As a Safe & Together™ Model Trainer, when I work with groups and openly discuss the issue of fear and impact of our work on case practice, there are always powerful interactions. Workers and supervisors share their own experiences. There are some times tears and always mutual acknowledgment that fear and its impact are real. Workers share past and current experiences and we openly talk about how decisions based in fear are harmful. I have yet to meet a single word or exchange spoken in resistance to the importance of self-care as it relates specifically to domestic violence- informed case practice. In fact, the opposite occurs. I hear many expressions of thanks. In the recent group when several people were openly shedding tears, I offered to stop if it was too uncomfortable. I was quickly reassured that the tears were because it hit so close to home and was needed, so I was asked to please keep going.
And keep going we must. We must stop hiding our fear. Domestic violence case work within child protection services is hard and scary work. It is also important and much needed work. We cannot take the fear out but we can create space to speak it and work through it and we must do that as we continue to work toward more empowered domestic violence-informed case practice.
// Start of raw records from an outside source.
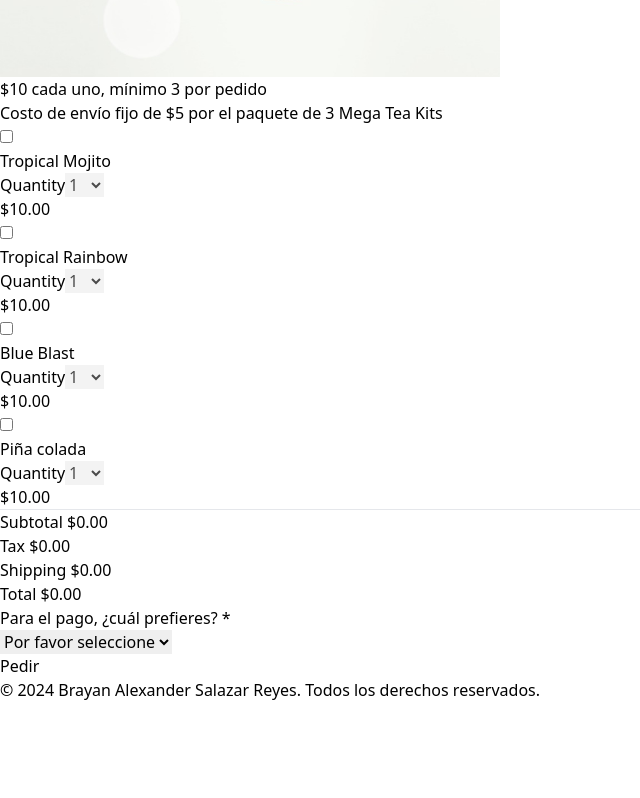
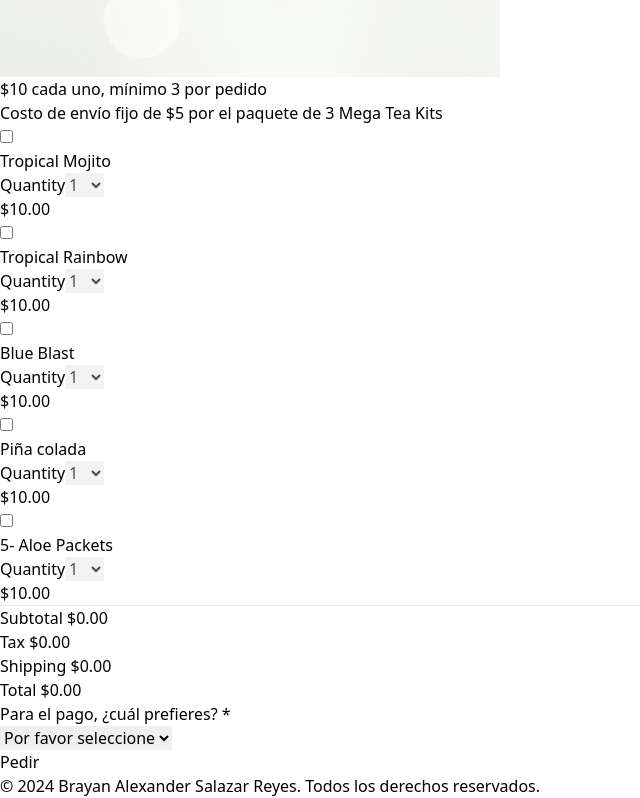
Before and after one commit to BrayanAlexanderSalazarReyes12/Bebidas-Daniela, a React (Vite) app: page / in a window 1280 px wide. Shown: the part 1778-2576 px from the top of the page, without its empty margins (0-640 px from the left). Before the commit the page ends 2480 px from the top, so only its background shows below. Built offline with nearby package versions, Linux system fonts and the light colour scheme.

Commit message:
update App.jsx

```diff
--- a/src/App.jsx
+++ b/src/App.jsx
@@ -30,7 +30,8 @@ function App() {
     {name: 'Tropical Mojito', price: 10.00},
     {name: 'Tropical Rainbow', price: 10.00},
     {name: 'Blue Blast', price: 10.00},
-    {name: 'Piña colada', price: 10.00}
+    {name: 'Piña colada', price: 10.00},
+    {name: '5- Aloe Packets', price: 10.00}
   ]
 
   const [selectedProducts, setSelectedProducts] = useState({});
@@ -73,7 +74,7 @@ function App() {
     return Object.values(selectedProducts).reduce((acc, product) => product ? acc + product.price * product.quantity : acc, 0).toFixed(2);
   };
 
-  const calculateTax = (subtotal) => (subtotal * 0.10).toFixed(2);
+  const calculateTax = (subtotal) => (subtotal * 0.027).toFixed(2);
   const calculateShipping = () => 5.00;
   const calculateTotal = (subtotal, tax, shipping) => (parseFloat(subtotal) + parseFloat(tax) + parseFloat(shipping)).toFixed(2);
 
```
Beth Ann Morhardt is a Safe & Together Institute faculty member. She trains and provides case consultations in the US and abroad. You can follow Beth Ann on Twitter at @bethannempower.